LAKE FOREST, Ill. (Sept. 11, 2012) -- Charlie Blanchard eliminated stroke-play medalist and fellow Rhode Islander Brad Valois, 2 up, during Tuesday morning’s second round of match play at the 2012 U.S. Mid-Amateur Championship, being conducted at the par-71, 7,078-yard Conway Farms Golf Club.
The 2012 U.S. Mid-Amateur Championship, for players ages 25 and older, consists of 36 holes of stroke play. The low 64 scorers advanced to match play, which features six rounds, including a 36-hole final scheduled for Thursday beginning at 7 a.m. (CDT).
The U.S. Mid-Amateur is one of 13 national championships conducted annually by the United States Golf Association, 10 of which are strictly for amateurs.
With 20-plus-mph winds wreaking havoc on the players, Blanchard and Valois struggled on the challenging Tom Fazio design. Neither player held more than a one-hole lead until Blanchard’s 3-foot birdie putt was conceded on the 18th hole.
“We felt we were like on the coast playing Newport [Country Club] or one of those courses [in Rhode Island],” said Blanchard, 47, the head golf coach at Bryant University. “It was definitely a two-club wind.”
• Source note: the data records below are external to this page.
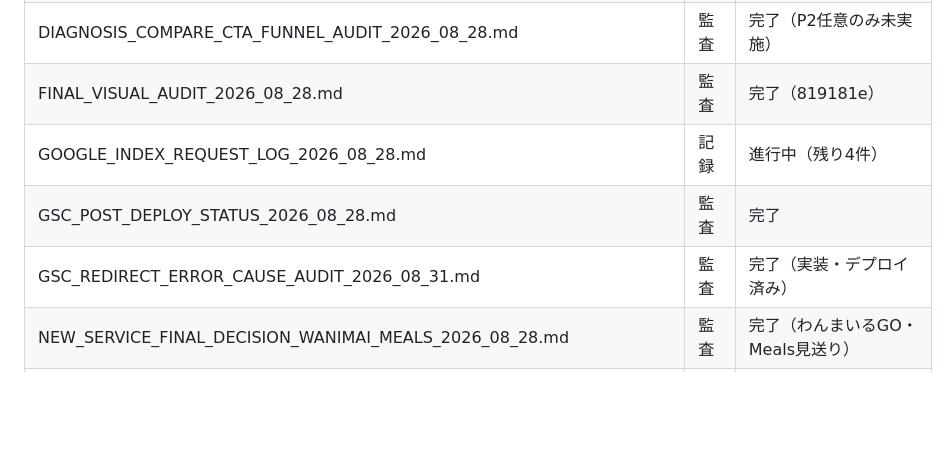
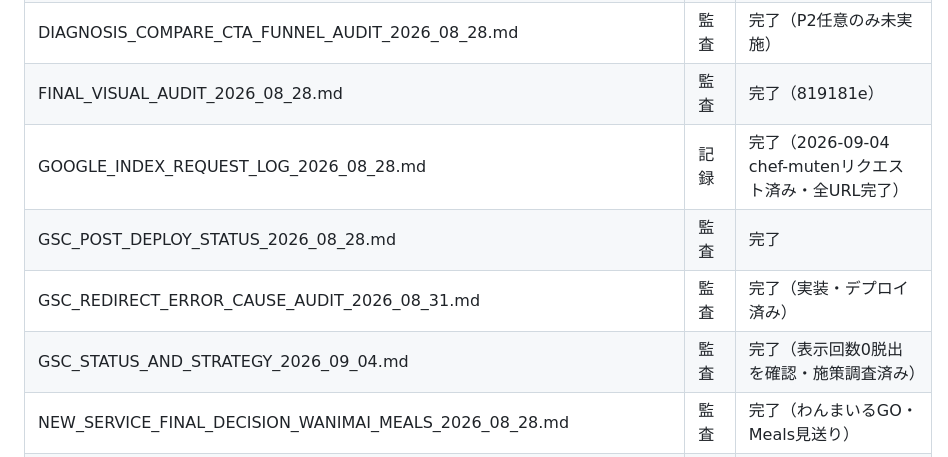
Before and after one commit to 2070abet-ui/ret, a Markdown page: docs/README.md, the part around the change. Drawn GitHub-style; blank space fills up the shorter version.

Commit message:
docs(gsc): add 2026-09-04 status/strategy research and complete remaining indexing request log

```diff
--- a/docs/README.md
+++ b/docs/README.md
@@ -30,9 +30,10 @@
 | DATA_VERIFICATION_AUDIT_20260827.md | 監査 | 完了（confirmed化反映済み） |
 | DIAGNOSIS_COMPARE_CTA_FUNNEL_AUDIT_2026_08_28.md | 監査 | 完了（P2任意のみ未実施） |
 | FINAL_VISUAL_AUDIT_2026_08_28.md | 監査 | 完了（819181e） |
-| GOOGLE_INDEX_REQUEST_LOG_2026_08_28.md | 記録 | 進行中（残り4件） |
+| GOOGLE_INDEX_REQUEST_LOG_2026_08_28.md | 記録 | 完了（2026-09-04 chef-mutenリクエスト済み・全URL完了） |
 | GSC_POST_DEPLOY_STATUS_2026_08_28.md | 監査 | 完了 |
 | GSC_REDIRECT_ERROR_CAUSE_AUDIT_2026_08_31.md | 監査 | 完了（実装・デプロイ済み） |
+| GSC_STATUS_AND_STRATEGY_2026_09_04.md | 監査 | 完了（表示回数0脱出を確認・施策調査済み） |
 | NEW_SERVICE_FINAL_DECISION_WANIMAI_MEALS_2026_08_28.md | 監査 | 完了（わんまいるGO・Meals見送り） |
 | NEW_SERVICE_PRE_AUDIT_WANIMAI_MEALS_2026_08_28.md | 監査 | 完了 |
 | P1_IMPLEMENTATION_PLAN_2026_08_28.md | 計画 | 完了（819181e） |
```
Also changed, not shown: docs/GOOGLE_INDEX_REQUEST_LOG_2026_08_28.md (added, +102 -0 lines), docs/GSC_STATUS_AND_STRATEGY_2026_09_04.md (added, +144 -0 lines).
The two swapped possession of the lead three times over the first nine holes. After Valois squared the match with a par at the par-5 14th hole, Blanchard converted a 30-foot birdie putt from the fringe at the par-4 15th take the lead for good.
“Toward the last few holes, we both started hitting it a lot better than we were on the front,” said Valois, 25. “[Blanchard’s] big putt on 15 kind of sealed the deal.”
“I made some phenomenal up and downs from places you could drop a bucket of balls and not get up and down again,” said Blanchard. “I was fortunate to hit some great shots out of that thick fescue there.”
Blanchard and Valois live just 15 miles apart in North Providence and Warwick, respectively, and will represent their home state at next week’s USGA Men’s State Team Championship. The two left-handers have played more than 100 rounds together, with Valois taking both competitive matches prior to today.
“Unfortunately, I had to play him today,” said Blanchard. “He’s been playing great.
“I can’t beat him in Rhode Island, but I can beat him out of Rhode Island.”
Blanchard will next face Dennis Bull, 30, of Norwalk, Iowa, who advanced with a 3-and-1 victory over Trevor Sauntry, of Houston.
Canadian Garrett Rank, who turned 25 just three days prior to the start of the championship, cruised to a 8-and-6 victory over Scott Harvey, of Greensboro, N.C. The margin of victory is tied for the fourth largest in championship history.
“I just had it this morning,” said Rank, a member of Golf Canada’s national team. “It's just one of those days.”
Rank certainly did have it on Tuesday morning, playing to the equivalent of eight under par, with the usual match-play concessions, over the 12 holes.
Harvey had a golden opportunity to cut into his deficit when his approach to the par-4 seventh came up one foot short of the hole. Rank conceded the short birdie putt and promptly chipped in for eagle from just off the back of the green, putting a stop to Harvey’s momentum.
“That was a huge boost because he hit a good shot in there,” said Rank, a 2012 graduate of the University of Waterloo in Ontario. “To come up with the win on the hole was big.”
The morning round brought mixed results for the three remaining past Mid-Amateur champions. Tim Jackson (1994, 2011) and Nathan Smith (2003, 2009-10) both advanced, while 2005 champion Kevin Marsh was eliminated.
Smith’s third-round opponent will be close friend Sean Knapp, both members of the Pennsylvania team that won the 2009 Men’s State Team. Knapp, 50, of Oakmont, Pa., advanced with a 1-up victory over Sammy Schmitz.
The two professional caddies both moved on to Tuesday afternoon’s round of 16. Corby Segal, who carries the bag for PGA Tour player Briny Baird, registered a 1-up win over Walter Todd, of Laurens, S.C. Casey Boyns, who loops at Pebble Beach (Calif.) Golf Links, outlasted fellow Californian Brian Tennyson in 20 holes.
At 56, Boyns is the oldest player remaining in the field.